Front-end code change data
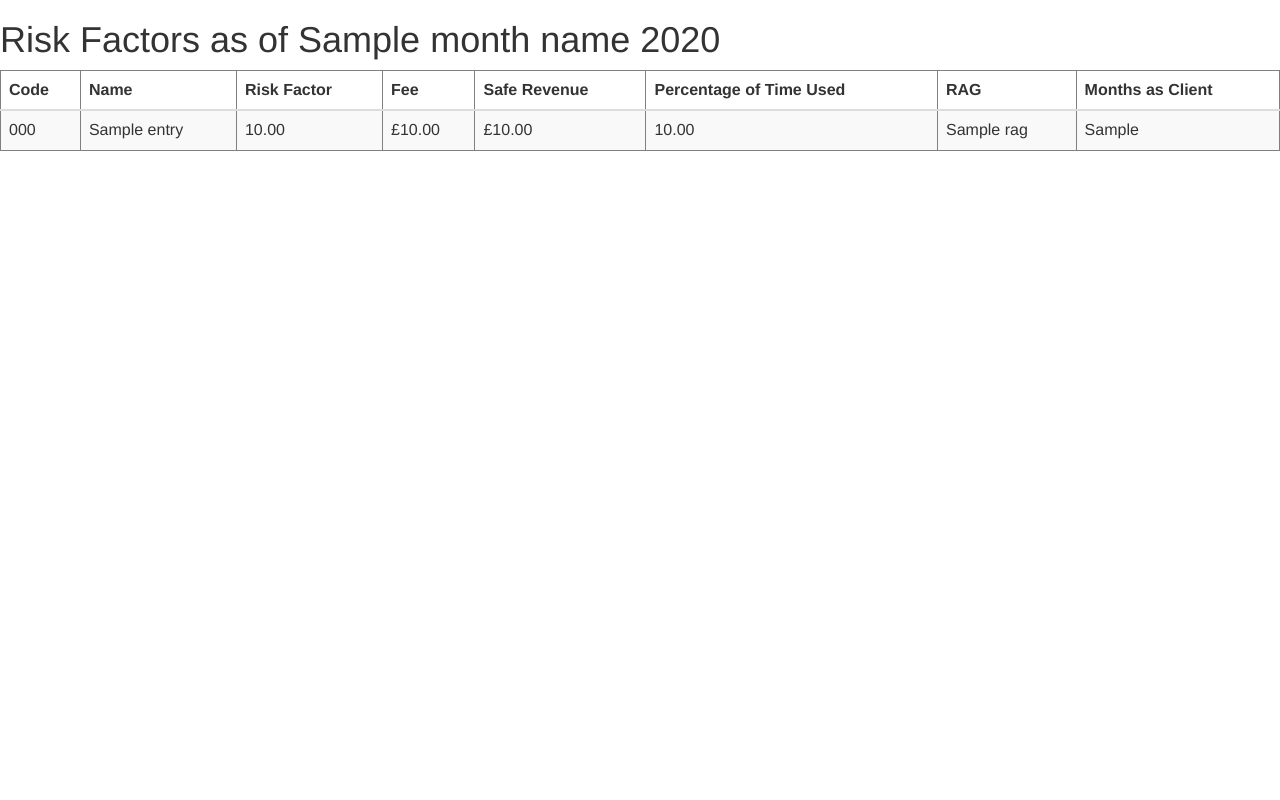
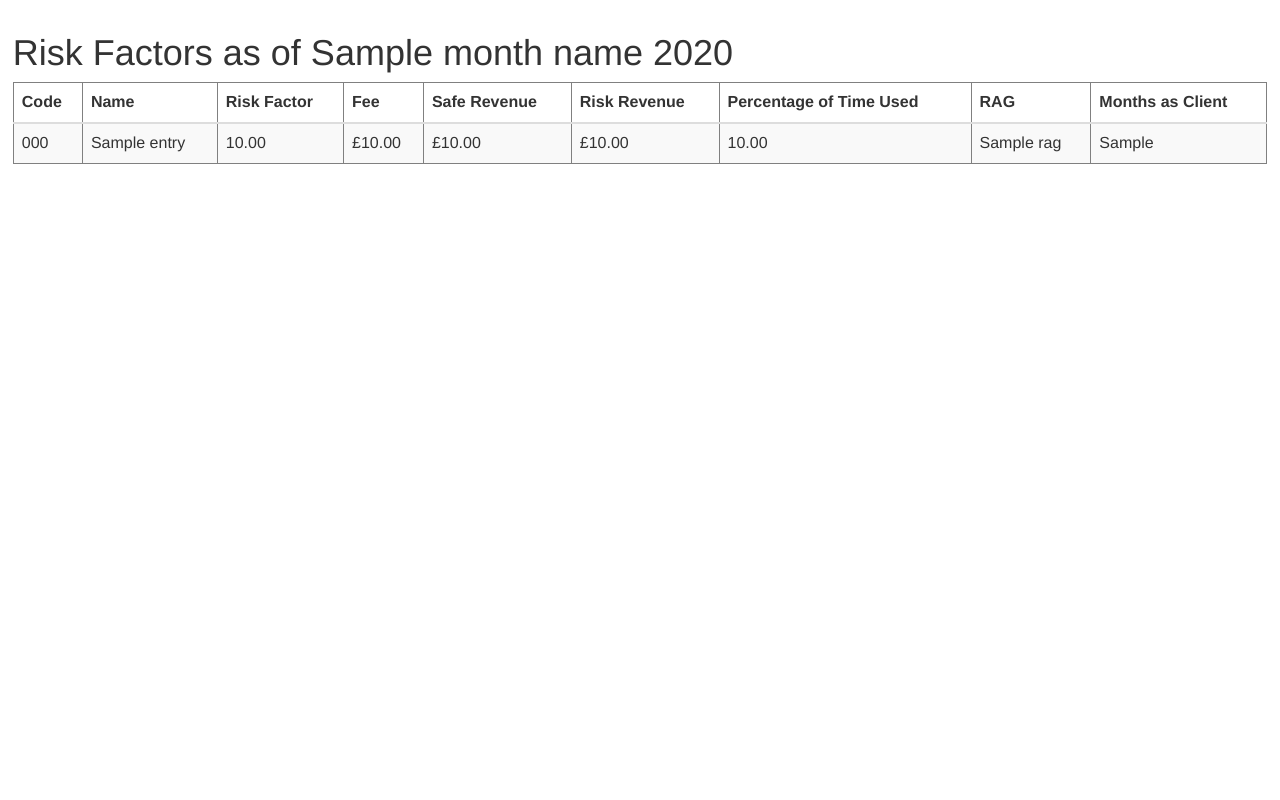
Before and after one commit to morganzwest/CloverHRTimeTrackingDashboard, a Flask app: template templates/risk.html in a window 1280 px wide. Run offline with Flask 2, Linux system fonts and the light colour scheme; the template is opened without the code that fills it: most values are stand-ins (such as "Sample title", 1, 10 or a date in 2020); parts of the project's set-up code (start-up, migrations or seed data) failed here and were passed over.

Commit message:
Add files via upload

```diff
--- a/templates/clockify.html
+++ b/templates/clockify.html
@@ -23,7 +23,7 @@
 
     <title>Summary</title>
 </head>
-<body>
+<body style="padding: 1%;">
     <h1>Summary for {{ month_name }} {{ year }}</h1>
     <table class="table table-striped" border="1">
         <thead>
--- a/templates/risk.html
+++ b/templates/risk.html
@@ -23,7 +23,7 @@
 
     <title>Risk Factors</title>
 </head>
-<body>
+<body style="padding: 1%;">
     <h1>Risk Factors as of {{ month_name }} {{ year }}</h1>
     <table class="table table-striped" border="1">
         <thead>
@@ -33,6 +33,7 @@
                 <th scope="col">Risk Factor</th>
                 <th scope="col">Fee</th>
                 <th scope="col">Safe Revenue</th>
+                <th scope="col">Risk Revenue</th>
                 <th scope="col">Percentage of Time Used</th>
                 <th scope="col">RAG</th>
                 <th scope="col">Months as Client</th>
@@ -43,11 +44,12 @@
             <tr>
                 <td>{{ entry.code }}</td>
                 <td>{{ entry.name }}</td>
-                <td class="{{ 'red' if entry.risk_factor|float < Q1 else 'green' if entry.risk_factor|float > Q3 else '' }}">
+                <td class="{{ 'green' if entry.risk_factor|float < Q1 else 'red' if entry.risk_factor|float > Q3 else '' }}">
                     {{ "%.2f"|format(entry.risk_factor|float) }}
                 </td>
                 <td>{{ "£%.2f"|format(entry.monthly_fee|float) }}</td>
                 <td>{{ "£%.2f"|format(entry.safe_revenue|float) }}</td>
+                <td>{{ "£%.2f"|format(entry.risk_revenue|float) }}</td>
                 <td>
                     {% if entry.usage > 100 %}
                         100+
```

▶ _TASK ITEM_: Output the records above exactly as written, but leave out the pictures.

▶ _COMPLETED EXERCISE_:
Before and after one commit to morganzwest/CloverHRTimeTrackingDashboard, a Flask app: template templates/risk.html in a window 1280 px wide. Run offline with Flask 2, Linux system fonts and the light colour scheme; the template is opened without the code that fills it: most values are stand-ins (such as "Sample title", 1, 10 or a date in 2020); parts of the project's set-up code (start-up, migrations or seed data) failed here and were passed over.

Commit message:
Add files via upload

```diff
--- a/templates/clockify.html
+++ b/templates/clockify.html
@@ -23,7 +23,7 @@
 
     <title>Summary</title>
 </head>
-<body>
+<body style="padding: 1%;">
     <h1>Summary for {{ month_name }} {{ year }}</h1>
     <table class="table table-striped" border="1">
         <thead>
--- a/templates/risk.html
+++ b/templates/risk.html
@@ -23,7 +23,7 @@
 
     <title>Risk Factors</title>
 </head>
-<body>
+<body style="padding: 1%;">
     <h1>Risk Factors as of {{ month_name }} {{ year }}</h1>
     <table class="table table-striped" border="1">
         <thead>
@@ -33,6 +33,7 @@
                 <th scope="col">Risk Factor</th>
                 <th scope="col">Fee</th>
                 <th scope="col">Safe Revenue</th>
+                <th scope="col">Risk Revenue</th>
                 <th scope="col">Percentage of Time Used</th>
                 <th scope="col">RAG</th>
                 <th scope="col">Months as Client</th>
@@ -43,11 +44,12 @@
             <tr>
                 <td>{{ entry.code }}</td>
                 <td>{{ entry.name }}</td>
-                <td class="{{ 'red' if entry.risk_factor|float < Q1 else 'green' if entry.risk_factor|float > Q3 else '' }}">
+                <td class="{{ 'green' if entry.risk_factor|float < Q1 else 'red' if entry.risk_factor|float > Q3 else '' }}">
                     {{ "%.2f"|format(entry.risk_factor|float) }}
                 </td>
                 <td>{{ "£%.2f"|format(entry.monthly_fee|float) }}</td>
                 <td>{{ "£%.2f"|format(entry.safe_revenue|float) }}</td>
+                <td>{{ "£%.2f"|format(entry.risk_revenue|float) }}</td>
                 <td>
                     {% if entry.usage > 100 %}
                         100+
```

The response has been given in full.